- Your assignment -
Please copy each line from the entries that contains the string "changed".

[Version difference data]
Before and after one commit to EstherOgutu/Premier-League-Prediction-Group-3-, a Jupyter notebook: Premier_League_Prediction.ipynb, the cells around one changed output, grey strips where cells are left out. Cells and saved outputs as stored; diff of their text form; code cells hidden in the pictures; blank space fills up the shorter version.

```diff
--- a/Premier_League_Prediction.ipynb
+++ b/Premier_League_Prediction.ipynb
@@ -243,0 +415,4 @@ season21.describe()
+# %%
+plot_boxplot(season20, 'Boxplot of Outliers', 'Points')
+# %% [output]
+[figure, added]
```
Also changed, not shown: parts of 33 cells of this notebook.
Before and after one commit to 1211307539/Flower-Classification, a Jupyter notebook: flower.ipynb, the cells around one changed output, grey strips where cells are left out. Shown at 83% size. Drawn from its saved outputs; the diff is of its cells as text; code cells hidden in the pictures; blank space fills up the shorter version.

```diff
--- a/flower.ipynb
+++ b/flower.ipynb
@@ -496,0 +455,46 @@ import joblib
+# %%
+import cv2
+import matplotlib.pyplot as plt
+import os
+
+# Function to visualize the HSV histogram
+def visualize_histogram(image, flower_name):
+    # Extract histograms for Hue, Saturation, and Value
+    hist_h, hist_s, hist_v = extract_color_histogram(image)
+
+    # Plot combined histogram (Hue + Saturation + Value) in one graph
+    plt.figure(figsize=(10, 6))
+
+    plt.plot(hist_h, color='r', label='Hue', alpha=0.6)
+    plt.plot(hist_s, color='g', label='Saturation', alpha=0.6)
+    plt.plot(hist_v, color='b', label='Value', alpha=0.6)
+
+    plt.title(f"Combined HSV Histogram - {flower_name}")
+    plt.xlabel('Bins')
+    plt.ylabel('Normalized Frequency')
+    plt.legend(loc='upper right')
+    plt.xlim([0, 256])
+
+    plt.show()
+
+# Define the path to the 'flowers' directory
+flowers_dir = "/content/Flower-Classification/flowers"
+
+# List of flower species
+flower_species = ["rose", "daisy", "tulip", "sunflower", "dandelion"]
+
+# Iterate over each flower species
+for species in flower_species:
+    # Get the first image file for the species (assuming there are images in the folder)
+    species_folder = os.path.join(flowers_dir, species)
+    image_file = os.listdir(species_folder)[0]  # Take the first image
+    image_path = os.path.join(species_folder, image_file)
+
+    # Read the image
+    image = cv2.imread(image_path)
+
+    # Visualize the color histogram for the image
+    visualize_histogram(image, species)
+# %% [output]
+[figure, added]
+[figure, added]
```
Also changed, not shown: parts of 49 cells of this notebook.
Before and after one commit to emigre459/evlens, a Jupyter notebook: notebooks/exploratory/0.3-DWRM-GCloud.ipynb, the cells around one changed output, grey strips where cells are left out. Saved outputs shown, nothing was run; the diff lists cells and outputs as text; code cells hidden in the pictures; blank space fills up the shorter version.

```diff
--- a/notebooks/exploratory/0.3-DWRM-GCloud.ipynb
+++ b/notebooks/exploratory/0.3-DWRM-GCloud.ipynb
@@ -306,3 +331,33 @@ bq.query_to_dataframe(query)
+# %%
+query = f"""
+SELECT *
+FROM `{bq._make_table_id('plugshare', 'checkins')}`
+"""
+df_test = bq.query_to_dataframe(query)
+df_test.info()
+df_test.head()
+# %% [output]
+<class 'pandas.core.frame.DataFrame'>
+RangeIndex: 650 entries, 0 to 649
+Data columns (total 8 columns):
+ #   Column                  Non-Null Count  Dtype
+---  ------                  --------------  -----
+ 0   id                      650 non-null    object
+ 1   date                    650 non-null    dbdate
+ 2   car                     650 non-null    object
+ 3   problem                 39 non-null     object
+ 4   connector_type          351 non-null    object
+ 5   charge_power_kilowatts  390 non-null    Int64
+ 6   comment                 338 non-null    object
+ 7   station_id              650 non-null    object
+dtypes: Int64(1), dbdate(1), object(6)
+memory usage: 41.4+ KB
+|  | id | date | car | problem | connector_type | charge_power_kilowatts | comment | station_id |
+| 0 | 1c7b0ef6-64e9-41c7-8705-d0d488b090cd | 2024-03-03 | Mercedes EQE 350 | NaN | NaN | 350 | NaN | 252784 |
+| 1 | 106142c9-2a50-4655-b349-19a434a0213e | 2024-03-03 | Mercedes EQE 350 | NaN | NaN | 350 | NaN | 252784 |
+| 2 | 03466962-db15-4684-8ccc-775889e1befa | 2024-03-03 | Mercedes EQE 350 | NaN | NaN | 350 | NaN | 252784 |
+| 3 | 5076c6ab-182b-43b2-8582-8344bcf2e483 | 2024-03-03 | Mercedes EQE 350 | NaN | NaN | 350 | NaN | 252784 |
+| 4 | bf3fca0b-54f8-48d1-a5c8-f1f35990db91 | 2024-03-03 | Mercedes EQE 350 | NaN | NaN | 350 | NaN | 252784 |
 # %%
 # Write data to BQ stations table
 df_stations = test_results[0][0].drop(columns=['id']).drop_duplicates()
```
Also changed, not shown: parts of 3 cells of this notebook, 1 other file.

- Response -
Before and after one commit to EstherOgutu/Premier-League-Prediction-Group-3-, a Jupyter notebook: Premier_League_Prediction.ipynb, the cells around one changed output, grey strips where cells are left out. Cells and saved outputs as stored; diff of their text form; code cells hidden in the pictures; blank space fills up the shorter version.
Also changed, not shown: parts of 33 cells of this notebook.
Before and after one commit to 1211307539/Flower-Classification, a Jupyter notebook: flower.ipynb, the cells around one changed output, grey strips where cells are left out. Shown at 83% size. Drawn from its saved outputs; the diff is of its cells as text; code cells hidden in the pictures; blank space fills up the shorter version.
Also changed, not shown: parts of 49 cells of this notebook.
Before and after one commit to emigre459/evlens, a Jupyter notebook: notebooks/exploratory/0.3-DWRM-GCloud.ipynb, the cells around one changed output, grey strips where cells are left out. Saved outputs shown, nothing was run; the diff lists cells and outputs as text; code cells hidden in the pictures; blank space fills up the shorter version.
Also changed, not shown: parts of 3 cells of this notebook, 1 other file.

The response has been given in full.